It is a fact, Bob. It may or may not be relevant, but it is just data and it is not wrong.Yes, but the 47% only references federal income tax. If you look at all taxes, that number would be outrageously wrong.
You keep saying these things, but based on your previous post, it appears to me that you are misunderstanding what the stat is a measure of, because what you're saying there is a contradiction. If someone pays federal income tax, they are not in the 46%. Let's try to make it clearer: On or before April 15, everyone who has income is required to fill out a 1040. For people who pay any attention, they'll see near the bottom:I mean many people that pay federal income tax (and know it) have no idea that they're part of the 47% that pay no taxes when grouped together as a whole. The 47% number is misleading if used inappropriately, or when misworded as Romney's statement was.
The number is misleading, as is, since it takes some analysis to realize its limitations. Using the number wrongly is even more misleading.
What you owed for this year:
What you already paid:
What you still owe:
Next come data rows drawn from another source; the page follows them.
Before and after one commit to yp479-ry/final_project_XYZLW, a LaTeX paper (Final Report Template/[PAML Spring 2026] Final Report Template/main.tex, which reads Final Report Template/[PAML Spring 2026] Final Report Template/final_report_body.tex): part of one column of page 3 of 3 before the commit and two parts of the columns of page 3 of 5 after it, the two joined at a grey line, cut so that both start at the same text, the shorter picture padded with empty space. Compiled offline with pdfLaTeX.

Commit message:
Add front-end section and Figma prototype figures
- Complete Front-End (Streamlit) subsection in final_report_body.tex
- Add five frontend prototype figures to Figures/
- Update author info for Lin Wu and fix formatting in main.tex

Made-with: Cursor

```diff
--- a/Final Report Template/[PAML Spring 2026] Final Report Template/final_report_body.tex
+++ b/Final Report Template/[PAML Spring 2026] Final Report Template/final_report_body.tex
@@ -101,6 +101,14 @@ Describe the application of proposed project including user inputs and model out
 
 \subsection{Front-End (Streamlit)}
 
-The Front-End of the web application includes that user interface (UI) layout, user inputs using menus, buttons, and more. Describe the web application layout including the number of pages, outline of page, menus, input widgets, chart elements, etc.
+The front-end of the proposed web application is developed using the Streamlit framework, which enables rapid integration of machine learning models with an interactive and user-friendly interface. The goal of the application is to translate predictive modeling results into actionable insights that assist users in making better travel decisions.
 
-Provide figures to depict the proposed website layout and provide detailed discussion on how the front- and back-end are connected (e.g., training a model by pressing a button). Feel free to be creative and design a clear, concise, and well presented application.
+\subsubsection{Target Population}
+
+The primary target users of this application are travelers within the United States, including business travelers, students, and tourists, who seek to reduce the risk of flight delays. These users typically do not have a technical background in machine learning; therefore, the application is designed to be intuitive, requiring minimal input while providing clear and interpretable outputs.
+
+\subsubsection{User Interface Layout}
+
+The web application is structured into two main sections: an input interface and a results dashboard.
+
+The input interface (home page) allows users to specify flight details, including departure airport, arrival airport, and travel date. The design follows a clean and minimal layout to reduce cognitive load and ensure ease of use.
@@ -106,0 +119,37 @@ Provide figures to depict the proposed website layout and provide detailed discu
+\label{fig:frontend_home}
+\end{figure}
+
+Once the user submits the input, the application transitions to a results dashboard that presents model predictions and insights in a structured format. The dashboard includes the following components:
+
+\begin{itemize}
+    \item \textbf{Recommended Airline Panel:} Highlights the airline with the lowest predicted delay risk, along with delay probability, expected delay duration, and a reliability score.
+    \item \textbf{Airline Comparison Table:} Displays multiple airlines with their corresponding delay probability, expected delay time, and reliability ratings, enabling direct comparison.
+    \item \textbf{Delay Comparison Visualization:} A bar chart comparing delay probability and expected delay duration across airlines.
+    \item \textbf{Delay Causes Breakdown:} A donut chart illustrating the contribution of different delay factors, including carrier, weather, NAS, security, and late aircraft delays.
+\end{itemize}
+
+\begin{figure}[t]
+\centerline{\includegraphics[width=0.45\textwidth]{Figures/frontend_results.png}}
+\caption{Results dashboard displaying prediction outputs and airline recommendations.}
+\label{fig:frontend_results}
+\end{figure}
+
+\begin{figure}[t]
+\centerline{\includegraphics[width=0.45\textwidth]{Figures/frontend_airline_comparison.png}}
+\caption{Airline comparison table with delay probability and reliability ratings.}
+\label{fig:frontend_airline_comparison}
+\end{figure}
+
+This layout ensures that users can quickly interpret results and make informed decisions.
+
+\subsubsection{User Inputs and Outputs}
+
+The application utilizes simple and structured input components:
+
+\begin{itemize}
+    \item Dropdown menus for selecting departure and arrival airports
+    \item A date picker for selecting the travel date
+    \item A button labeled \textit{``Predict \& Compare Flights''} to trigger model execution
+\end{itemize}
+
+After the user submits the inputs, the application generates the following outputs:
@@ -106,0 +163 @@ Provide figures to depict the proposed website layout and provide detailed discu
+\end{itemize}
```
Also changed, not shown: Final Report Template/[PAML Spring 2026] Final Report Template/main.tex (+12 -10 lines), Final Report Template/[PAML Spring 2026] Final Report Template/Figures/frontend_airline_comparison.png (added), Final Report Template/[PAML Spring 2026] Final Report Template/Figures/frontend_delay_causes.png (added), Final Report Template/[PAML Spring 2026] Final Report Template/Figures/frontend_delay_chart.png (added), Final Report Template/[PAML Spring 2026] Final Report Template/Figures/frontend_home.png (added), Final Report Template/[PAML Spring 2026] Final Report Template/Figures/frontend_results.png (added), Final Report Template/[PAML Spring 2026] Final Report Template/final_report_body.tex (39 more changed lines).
If the "what you owed" is above zero, you're in the 54%, if it is below zero, you're in the 46%. That's it -- that's all this stat is. What you are saying implies that you think that the total of every return in the 46% equals zero, so some are positive and some are negative. That's not correct. All of them are either zero or negative.